  28. Hisada M, Garber JE, Fung CY, et al.: Multiple primary cancers in families with Li-Fraumeni syndrome. J Natl Cancer Inst 90 (8): 606-11, 1998.
  29. Collins A, Harrington V: Repair of oxidative DNA damage: assessing its contribution to cancer prevention. Mutagenesis 17 (6): 489-93, 2002.
  30. Landier W, Bhatia S, Eshelman DA, et al.: Development of risk-based guidelines for pediatric cancer survivors: the Children's Oncology Group Long-Term Follow-Up Guidelines from the Children's Oncology Group Late Effects Committee and Nursing Discipline. J Clin Oncol 22 (24): 4979-90, 2004.
  31. Diller L, Medeiros Nancarrow C, Shaffer K, et al.: Breast cancer screening in women previously treated for Hodgkin's disease: a prospective cohort study. J Clin Oncol 20 (8): 2085-91, 2002.
  32. Saslow D, Boetes C, Burke W, et al.: American Cancer Society guidelines for breast screening with MRI as an adjunct to mammography. CA Cancer J Clin 57 (2): 75-89, 2007 Mar-Apr.
  33. Berrington de Gonzalez A, Berg CD, Visvanathan K, et al.: Estimated risk of radiation-induced breast cancer from mammographic screening for young BRCA mutation carriers. J Natl Cancer Inst 101 (3): 205-9, 2009.
  34. Young KC, Burch A, Oduko JM: Radiation doses received in the UK Breast Screening Programme in 2001 and 2002. Br J Radiol 78 (927): 207-18, 2005.
  35. Spelic DC: Updated Trends in Mammography Dose and Image Quality. Silver Spring, Md: U.S. Food and Drug Administration, 2006. Available online. Last accessed August 18, 2011.
1|2|3|4

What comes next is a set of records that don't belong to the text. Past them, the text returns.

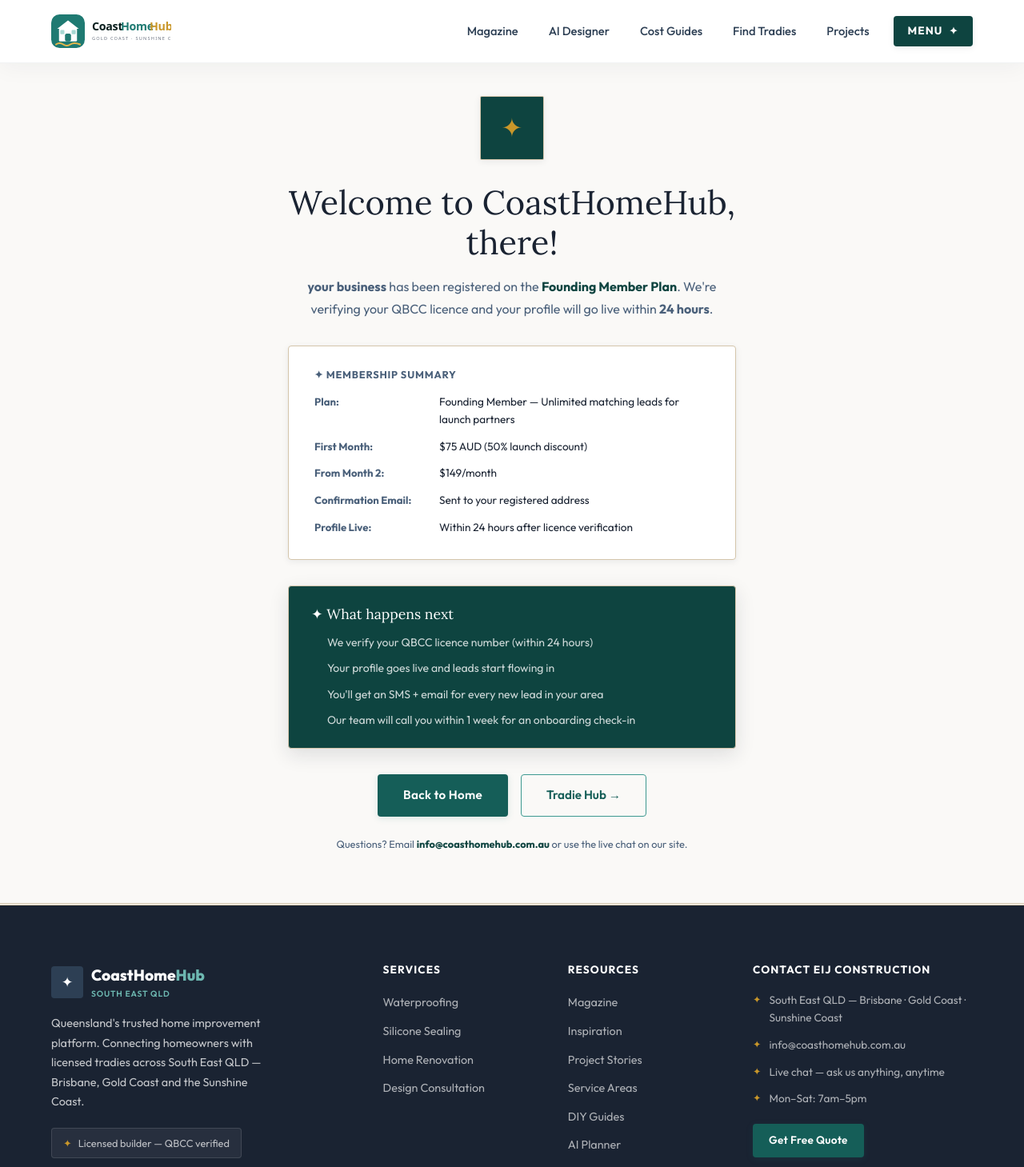
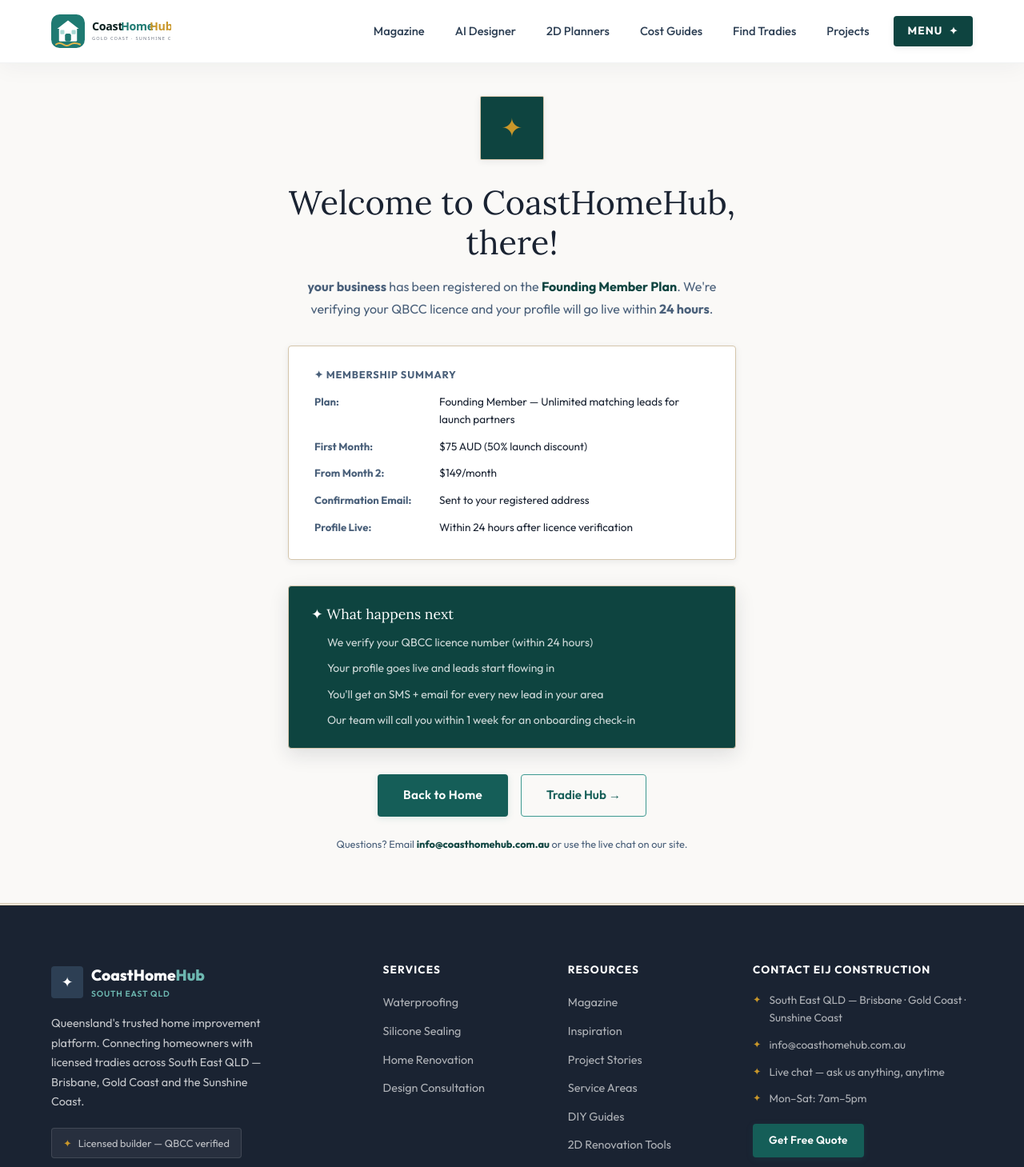
Before and after one commit to eijconstruction0316-cmd/coasthomehub, a Next.js app: page /tradies/register/success in a window 1280 px wide. Shown: the top 1459 px of the page at 80% size. Built offline with nearby package versions, Linux system fonts and the light colour scheme.

Commit message:
style: link 2D renovation tools in navbar, footer, and homepage for full site discoverability

```diff
--- a/src/app/page.tsx
+++ b/src/app/page.tsx
@@ -330,14 +330,14 @@
               </p>
 
               <div style={{ display: "grid", gridTemplateColumns: "1fr 1fr", gap: 14, marginTop: 24 }}>
-                <Link href="/planner" style={{ textDecoration: "none", background: "var(--ocean-50)", border: "1px solid var(--ocean-200)", borderRadius: 4, padding: "16px", display: "block" }}>
-                  <h4 style={{ fontFamily: "Lora, Georgia, serif", fontSize: "0.95rem", color: "var(--ocean-700)", margin: "0 0 4px", fontWeight: 700 }}>AI Room Planner →</h4>
+                <Link href="/design" style={{ textDecoration: "none", background: "var(--ocean-50)", border: "1px solid var(--ocean-200)", borderRadius: 4, padding: "16px", display: "block" }}>
+                  <h4 style={{ fontFamily: "Lora, Georgia, serif", fontSize: "0.95rem", color: "var(--ocean-700)", margin: "0 0 4px", fontWeight: 700 }}>AI Designer Chat →</h4>
                   <p style={{ fontSize: "0.74rem", color: "var(--slate-mid)", margin: 0, fontFamily: "Outfit, sans-serif" }}>Upload photos for 3D concepts</p>
                 </Link>
-                <div style={{ background: "var(--off-white)", border: "1px solid var(--sand-300)", borderRadius: 4, padding: "16px" }}>
-                  <h4 style={{ fontFamily: "Lora, Georgia, serif", fontSize: "0.95rem", color: "var(--slate-dark)", margin: "0 0 4px", fontWeight: 700 }}>ROI Calculator</h4>
-                  <p style={{ fontSize: "0.74rem", color: "var(--slate-mid)", margin: 0, fontFamily: "Outfit, sans-serif" }}>Compare local value upgrades</p>
-                </div>
+                <Link href="/tools" style={{ textDecoration: "none", background: "var(--ocean-50)", border: "1px solid var(--ocean-200)", borderRadius: 4, padding: "16px", display: "block" }}>
+                  <h4 style={{ fontFamily: "Lora, Georgia, serif", fontSize: "0.95rem", color: "var(--ocean-700)", margin: "0 0 4px", fontWeight: 700 }}>2D Renovation Tools →</h4>
+                  <p style={{ fontSize: "0.74rem", color: "var(--slate-mid)", margin: 0, fontFamily: "Outfit, sans-serif" }}>Bathroom, Kitchen &amp; Deck Planners</p>
+                </Link>
               </div>
             </div>
 
--- a/src/components/Footer.tsx
+++ b/src/components/Footer.tsx
@@ -13,6 +13,7 @@
   { label: "Project Stories", href: "/projects" },
   { label: "Service Areas", href: "/locations" },
   { label: "DIY Guides", href: "/blog/diy" },
+  { label: "2D Renovation Tools", href: "/tools" },
   { label: "AI Planner", href: "/planner" },
 ];
 
--- a/src/components/Navigation.tsx
+++ b/src/components/Navigation.tsx
@@ -7,6 +7,7 @@
 const primaryLinks = [
   { href: "/magazine", label: "Magazine" },
   { href: "/design", label: "AI Designer" },
+  { href: "/tools", label: "2D Planners" },
   { href: "/cost-guides", label: "Cost Guides" },
   { href: "/directory", label: "Find Tradies" },
   { href: "/projects", label: "Projects" },
@@ -19,7 +20,8 @@
   { href: "/projects", label: "Completed Projects" },
   { href: "/directory", label: "Find Tradies Directory" },
   { href: "/cost-guides", label: "Renovation Cost Guides" },
-  { href: "/design", label: "AI Renovation Planner" },
+  { href: "/design", label: "AI Designer Chat" },
+  { href: "/tools", label: "Renovation Estimators (2D)" },
   { href: "/magazine", label: "Editorial Magazine" },
   { href: "/tradies", label: "For Contractors (B2B Portal)" },
 ];
```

WebMD Public Information from the National Cancer Institute

Last Updated: May 16, 2012
This information is not intended to replace the advice of a doctor. Healthwise disclaims any liability for the decisions you make based on this information.

Today on WebMD

Building a Support System
Blog
cancer fighting foods
SLIDESHOW
 
precancerous lesions slideshow
SLIDESHOW
quit smoking tips
SLIDESHOW
 
Jennifer Goodman Linn self-portrait
Blog
what is your cancer risk
HEALTH CHECK
 
colorectal cancer treatment advances
Video
breast cancer overview slideshow
SLIDESHOW
 
prostate cancer overview
SLIDESHOW
lung cancer overview slideshow
SLIDESHOW
 
ovarian cancer overview slideshow
SLIDESHOW
Actor Michael Douglas
Article